Date of Award
Master of Dental Science (MDS)
Edward F. Harris, Ph.D.
Richard A. Williams, D.D.S., M.S. Jere L. Yates, D.D.S., M.S.
Achieving long-term stability after orthodontic treatment is a major challenge for orthodontists. The previous literature shows that relapse occurs at a considerable magnitude. The purpose of the present study was to determine the amount and type of long-term, posttreatment relapse that occurs in a homogeneous group of patients treated by a single experienced orthodontist in a private practice setting. Dental casts from a sample of 30 Class II division 1 Caucasian females treated without extractions were evaluated at pretreatment (mean age = 13.1 years), posttreatment (mean age = 15.9 years) and recall (mean age = 28.3 years) to determine the nature and extent of long-term posttreatment changes.
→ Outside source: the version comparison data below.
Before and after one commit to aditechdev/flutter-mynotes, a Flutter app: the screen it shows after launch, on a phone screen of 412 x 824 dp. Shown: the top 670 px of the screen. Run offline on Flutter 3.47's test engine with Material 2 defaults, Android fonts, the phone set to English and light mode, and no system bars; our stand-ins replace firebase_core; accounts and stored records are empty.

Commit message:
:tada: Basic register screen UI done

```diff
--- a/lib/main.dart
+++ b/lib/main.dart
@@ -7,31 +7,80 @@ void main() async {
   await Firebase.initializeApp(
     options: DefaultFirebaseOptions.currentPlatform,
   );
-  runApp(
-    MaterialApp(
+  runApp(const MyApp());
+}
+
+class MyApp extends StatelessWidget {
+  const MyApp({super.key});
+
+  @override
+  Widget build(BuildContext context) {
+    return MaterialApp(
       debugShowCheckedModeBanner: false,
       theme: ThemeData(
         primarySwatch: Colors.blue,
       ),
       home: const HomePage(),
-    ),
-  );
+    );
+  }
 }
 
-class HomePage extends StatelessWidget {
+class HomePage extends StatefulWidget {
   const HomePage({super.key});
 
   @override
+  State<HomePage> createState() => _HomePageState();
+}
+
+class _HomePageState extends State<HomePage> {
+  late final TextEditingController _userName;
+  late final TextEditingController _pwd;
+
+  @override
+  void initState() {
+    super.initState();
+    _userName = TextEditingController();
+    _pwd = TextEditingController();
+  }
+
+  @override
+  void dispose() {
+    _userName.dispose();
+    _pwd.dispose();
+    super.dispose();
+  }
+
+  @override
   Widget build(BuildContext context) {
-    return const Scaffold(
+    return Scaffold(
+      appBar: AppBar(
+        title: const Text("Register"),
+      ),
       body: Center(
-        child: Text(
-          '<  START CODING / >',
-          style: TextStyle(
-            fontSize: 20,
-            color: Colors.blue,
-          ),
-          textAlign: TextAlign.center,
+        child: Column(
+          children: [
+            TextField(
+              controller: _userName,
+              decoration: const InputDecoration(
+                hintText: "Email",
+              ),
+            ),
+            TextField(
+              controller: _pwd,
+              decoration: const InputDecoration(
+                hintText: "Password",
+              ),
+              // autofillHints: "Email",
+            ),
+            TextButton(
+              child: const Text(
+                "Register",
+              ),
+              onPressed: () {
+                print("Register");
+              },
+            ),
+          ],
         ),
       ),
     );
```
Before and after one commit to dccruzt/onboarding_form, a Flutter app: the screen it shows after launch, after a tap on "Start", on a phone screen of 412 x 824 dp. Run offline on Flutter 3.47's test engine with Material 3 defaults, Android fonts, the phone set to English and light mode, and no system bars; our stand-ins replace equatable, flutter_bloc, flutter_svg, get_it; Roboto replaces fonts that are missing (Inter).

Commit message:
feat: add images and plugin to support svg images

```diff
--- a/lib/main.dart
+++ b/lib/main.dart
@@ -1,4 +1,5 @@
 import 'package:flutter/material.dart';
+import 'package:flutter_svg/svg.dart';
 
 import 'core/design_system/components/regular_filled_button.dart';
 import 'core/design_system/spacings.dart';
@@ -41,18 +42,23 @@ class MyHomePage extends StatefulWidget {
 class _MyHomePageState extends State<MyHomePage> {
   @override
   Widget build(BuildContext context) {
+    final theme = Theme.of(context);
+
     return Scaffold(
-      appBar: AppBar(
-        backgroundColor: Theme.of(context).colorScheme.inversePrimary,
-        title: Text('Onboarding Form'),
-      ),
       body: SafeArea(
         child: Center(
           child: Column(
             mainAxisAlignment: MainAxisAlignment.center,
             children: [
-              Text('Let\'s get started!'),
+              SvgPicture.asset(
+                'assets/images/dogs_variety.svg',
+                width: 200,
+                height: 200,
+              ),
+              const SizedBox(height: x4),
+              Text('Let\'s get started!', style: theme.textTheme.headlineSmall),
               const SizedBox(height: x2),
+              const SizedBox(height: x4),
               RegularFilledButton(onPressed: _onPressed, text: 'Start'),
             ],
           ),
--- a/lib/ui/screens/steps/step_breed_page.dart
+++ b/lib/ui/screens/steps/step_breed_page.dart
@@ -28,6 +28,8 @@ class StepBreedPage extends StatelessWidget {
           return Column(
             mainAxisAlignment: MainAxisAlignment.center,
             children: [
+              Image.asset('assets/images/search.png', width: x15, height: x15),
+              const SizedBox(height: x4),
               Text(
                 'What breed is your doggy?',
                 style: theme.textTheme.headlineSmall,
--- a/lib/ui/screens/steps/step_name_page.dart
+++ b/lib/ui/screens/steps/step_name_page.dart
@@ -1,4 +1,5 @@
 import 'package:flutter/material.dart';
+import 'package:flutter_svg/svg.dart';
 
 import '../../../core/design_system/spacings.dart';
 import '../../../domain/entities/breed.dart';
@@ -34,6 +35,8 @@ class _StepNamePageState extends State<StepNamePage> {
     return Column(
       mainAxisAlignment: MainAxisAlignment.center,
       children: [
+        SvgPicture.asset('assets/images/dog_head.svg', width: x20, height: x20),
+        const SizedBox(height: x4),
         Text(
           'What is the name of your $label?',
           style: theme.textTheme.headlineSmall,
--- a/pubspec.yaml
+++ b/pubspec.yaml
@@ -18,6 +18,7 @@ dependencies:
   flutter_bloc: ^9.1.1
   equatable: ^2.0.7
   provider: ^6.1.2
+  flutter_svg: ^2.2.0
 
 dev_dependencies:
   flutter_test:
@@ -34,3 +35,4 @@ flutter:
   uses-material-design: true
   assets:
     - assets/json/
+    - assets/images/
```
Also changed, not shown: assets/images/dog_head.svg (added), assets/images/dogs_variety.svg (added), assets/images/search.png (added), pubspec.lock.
All of the subjects were treated in the private practice of a single, experienced practitioner in Southaven, MS. The dental casts were examined to investigate changes in overbite, overjet, midline deviation, buccal segment relationships, canine relationships, incisor irregularity, arch chord lengths, curve of spee, arch depths and arch widths that occurred at an average of 12 years posttreatment. Overjet increased slightly after treatment, but the mean overjet at recall examination was within acceptable limits. Overbite deepened after treatment. About 1/3 (37%) of the treatment correction in overbite was lost during the posttreatment interval. A relapse of only 37% in the present sample was more favorable than the relapse percentages reported in previous studies. Maxillary Incisor Irregularity was relatively stable (10% relapse), but 67% of treatment correction in lower incisor irregularity was lost during the recall interval. Little et al. (1981) suggested that less than 30% of cases maintain satisfactory mandibular alignment with an Irregularity Index of less than 3.5 mm at 10 years posttreatment. The present study found that 13 out of the 30 cases evaluated (43%) had Incisor Irregularity of less than 3.5 mm at the recall examination. Maxillary arch chords (1‑3 and 1‑6) were stable while mandibular 1-3 chord was unstable. Nearly all of the treatment increase in mandibular 1‑3 chord was lost during the posttreatment interval. Curve of Spee correction during treatment was stable over the long-term with less than 10% of the correction deepening over time. Although increased during treatment, maxillary arch widths were stable over the long-term. The mandibular arch widths were less stable. 50% of mandibular intercanine expansion during treatment was lost over the long-term. This was a similar finding to previous studies. Buccal segment relationship and canine relationship improved from class II toward class I during treatment and did not show relapse toward class II over the long-term. In fact, the subjects continued to grow favorably toward a more class I relationship over the long-term.
Kulkarni, Lina K. , "The Long-term Stability of Class II Cases Treated in a Private Practice Using a Straightwire Appliance: A Dental Cast Analysis" (2011). Theses and Dissertations (ETD). Paper 127. http://dx.doi.org/10.21007/etd.cghs.2011.0168.